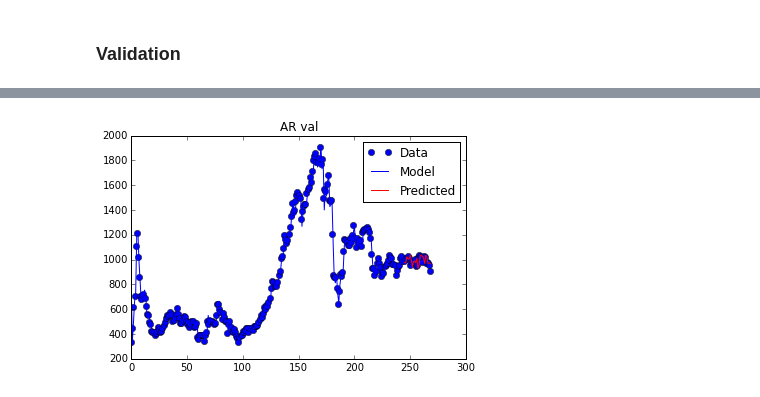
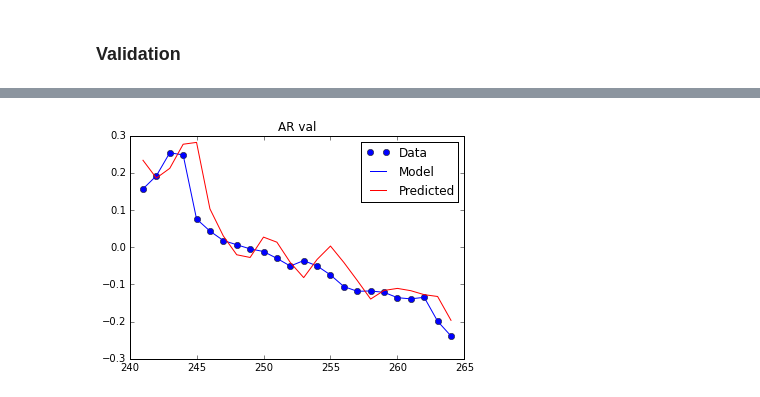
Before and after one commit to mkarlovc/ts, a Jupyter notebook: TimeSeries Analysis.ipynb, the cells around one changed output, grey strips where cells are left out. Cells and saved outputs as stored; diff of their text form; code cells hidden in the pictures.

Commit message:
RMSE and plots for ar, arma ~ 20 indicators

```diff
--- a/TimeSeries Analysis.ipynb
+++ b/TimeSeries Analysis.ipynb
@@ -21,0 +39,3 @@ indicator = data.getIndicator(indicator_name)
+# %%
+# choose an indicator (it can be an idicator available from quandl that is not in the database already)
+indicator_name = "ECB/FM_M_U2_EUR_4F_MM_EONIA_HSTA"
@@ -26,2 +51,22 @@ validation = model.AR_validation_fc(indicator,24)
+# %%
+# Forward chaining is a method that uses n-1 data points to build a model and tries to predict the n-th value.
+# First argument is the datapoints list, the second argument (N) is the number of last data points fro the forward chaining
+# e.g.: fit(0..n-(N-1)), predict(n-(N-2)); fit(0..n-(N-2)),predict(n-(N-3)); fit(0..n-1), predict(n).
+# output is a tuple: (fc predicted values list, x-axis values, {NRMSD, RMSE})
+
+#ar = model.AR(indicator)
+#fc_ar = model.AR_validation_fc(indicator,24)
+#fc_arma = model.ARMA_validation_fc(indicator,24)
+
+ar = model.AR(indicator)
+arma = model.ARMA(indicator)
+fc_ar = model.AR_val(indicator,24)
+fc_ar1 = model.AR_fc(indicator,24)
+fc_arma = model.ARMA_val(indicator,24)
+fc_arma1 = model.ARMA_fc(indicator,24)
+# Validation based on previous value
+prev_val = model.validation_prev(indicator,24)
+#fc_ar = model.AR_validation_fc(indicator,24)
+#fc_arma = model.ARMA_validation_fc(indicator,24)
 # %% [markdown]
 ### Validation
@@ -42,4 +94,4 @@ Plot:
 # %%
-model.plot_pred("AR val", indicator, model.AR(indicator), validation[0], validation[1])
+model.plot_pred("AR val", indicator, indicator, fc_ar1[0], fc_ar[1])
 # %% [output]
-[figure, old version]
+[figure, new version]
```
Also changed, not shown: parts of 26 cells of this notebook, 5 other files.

◇ ◇ ◇ ◇ ◇

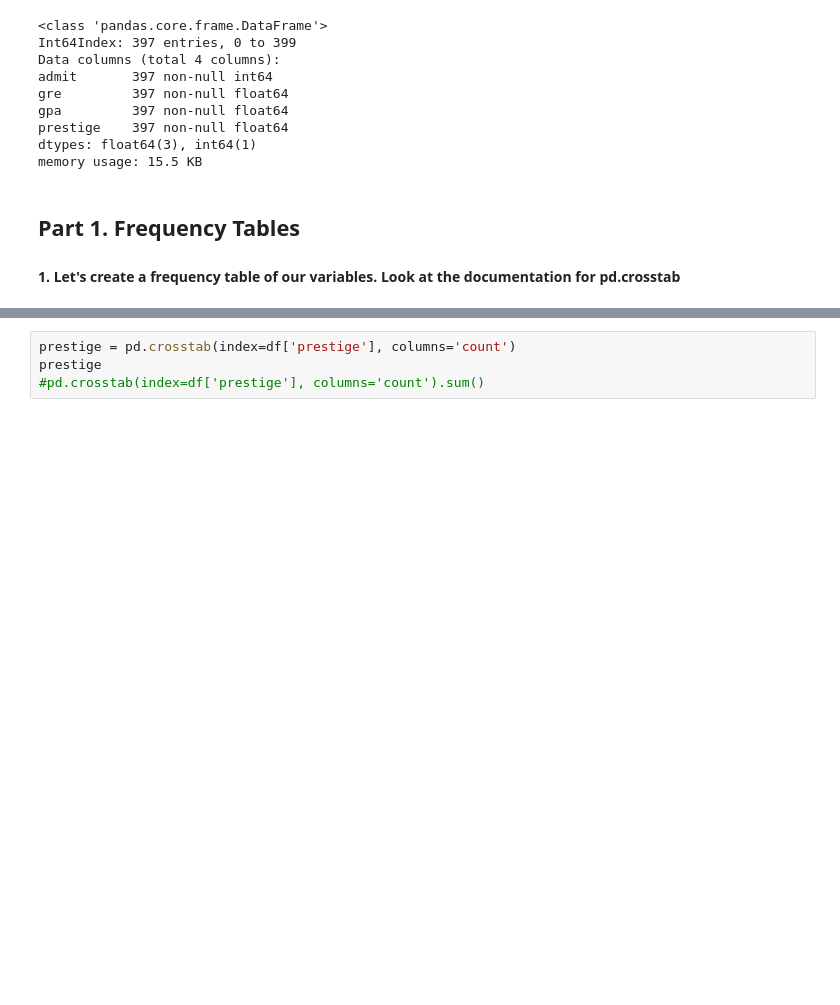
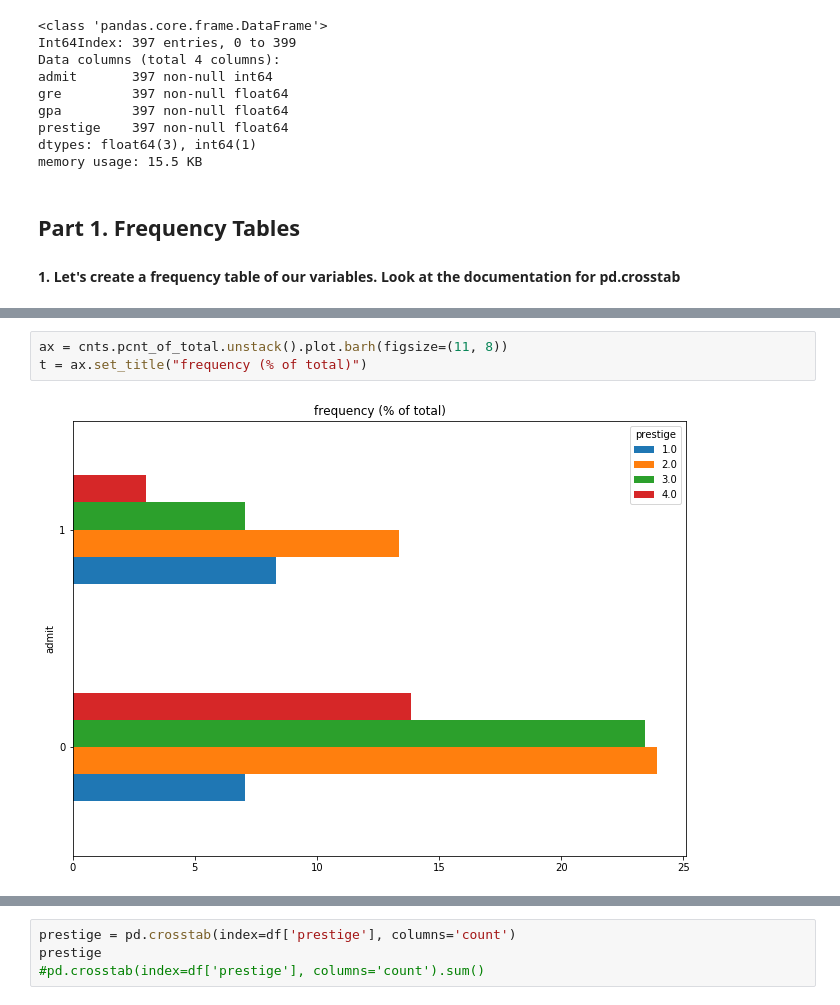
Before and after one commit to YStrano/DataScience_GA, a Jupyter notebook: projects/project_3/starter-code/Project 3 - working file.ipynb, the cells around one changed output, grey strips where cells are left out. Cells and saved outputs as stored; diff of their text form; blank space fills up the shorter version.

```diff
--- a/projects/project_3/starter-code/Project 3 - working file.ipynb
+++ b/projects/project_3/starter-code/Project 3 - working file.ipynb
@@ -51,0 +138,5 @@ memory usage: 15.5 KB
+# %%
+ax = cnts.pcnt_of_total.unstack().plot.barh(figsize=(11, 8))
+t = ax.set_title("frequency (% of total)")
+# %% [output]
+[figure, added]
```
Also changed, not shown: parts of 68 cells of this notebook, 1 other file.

◇ ◇ ◇ ◇ ◇

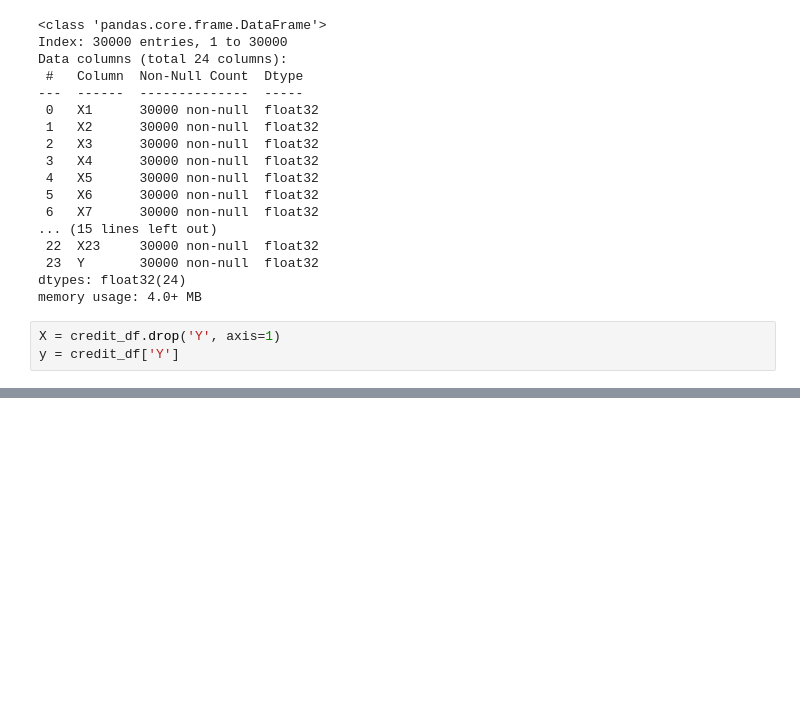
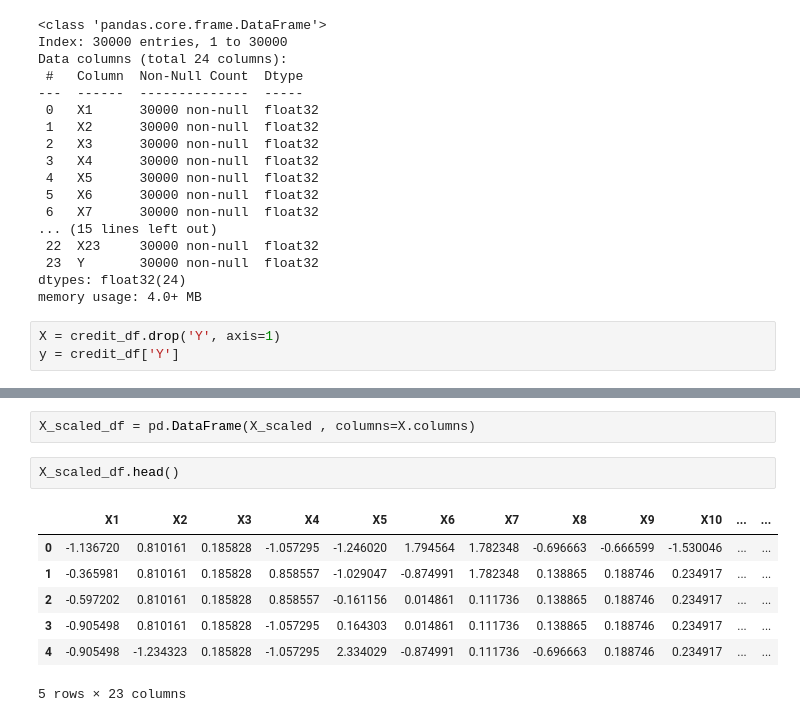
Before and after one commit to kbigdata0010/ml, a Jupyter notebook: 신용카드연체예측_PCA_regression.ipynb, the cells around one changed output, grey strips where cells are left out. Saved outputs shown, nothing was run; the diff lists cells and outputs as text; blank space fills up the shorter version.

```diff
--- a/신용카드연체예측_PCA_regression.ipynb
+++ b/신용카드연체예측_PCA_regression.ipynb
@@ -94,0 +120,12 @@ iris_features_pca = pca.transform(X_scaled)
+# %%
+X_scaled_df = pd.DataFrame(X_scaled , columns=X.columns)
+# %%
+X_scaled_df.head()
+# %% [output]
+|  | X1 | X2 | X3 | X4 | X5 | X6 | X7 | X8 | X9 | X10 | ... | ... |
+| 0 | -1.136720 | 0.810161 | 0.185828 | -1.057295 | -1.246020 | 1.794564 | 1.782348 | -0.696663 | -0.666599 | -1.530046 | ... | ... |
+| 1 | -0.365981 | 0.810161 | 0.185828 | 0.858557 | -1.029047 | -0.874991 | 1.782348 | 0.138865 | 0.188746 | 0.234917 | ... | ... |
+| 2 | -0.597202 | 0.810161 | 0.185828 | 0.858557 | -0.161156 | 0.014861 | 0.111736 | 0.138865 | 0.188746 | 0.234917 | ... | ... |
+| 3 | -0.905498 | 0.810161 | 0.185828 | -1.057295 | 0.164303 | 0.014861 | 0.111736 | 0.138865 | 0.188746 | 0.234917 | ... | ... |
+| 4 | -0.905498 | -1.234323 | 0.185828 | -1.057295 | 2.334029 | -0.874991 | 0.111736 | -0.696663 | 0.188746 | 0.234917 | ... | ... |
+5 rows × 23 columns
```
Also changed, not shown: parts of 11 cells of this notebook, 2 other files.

◇ ◇ ◇ ◇ ◇

Gather up every line in the data above that contains the word "parts", copying each one.

Also changed, not shown: parts of 26 cells of this notebook, 5 other files.
Also changed, not shown: parts of 68 cells of this notebook, 1 other file.
Also changed, not shown: parts of 11 cells of this notebook, 2 other files.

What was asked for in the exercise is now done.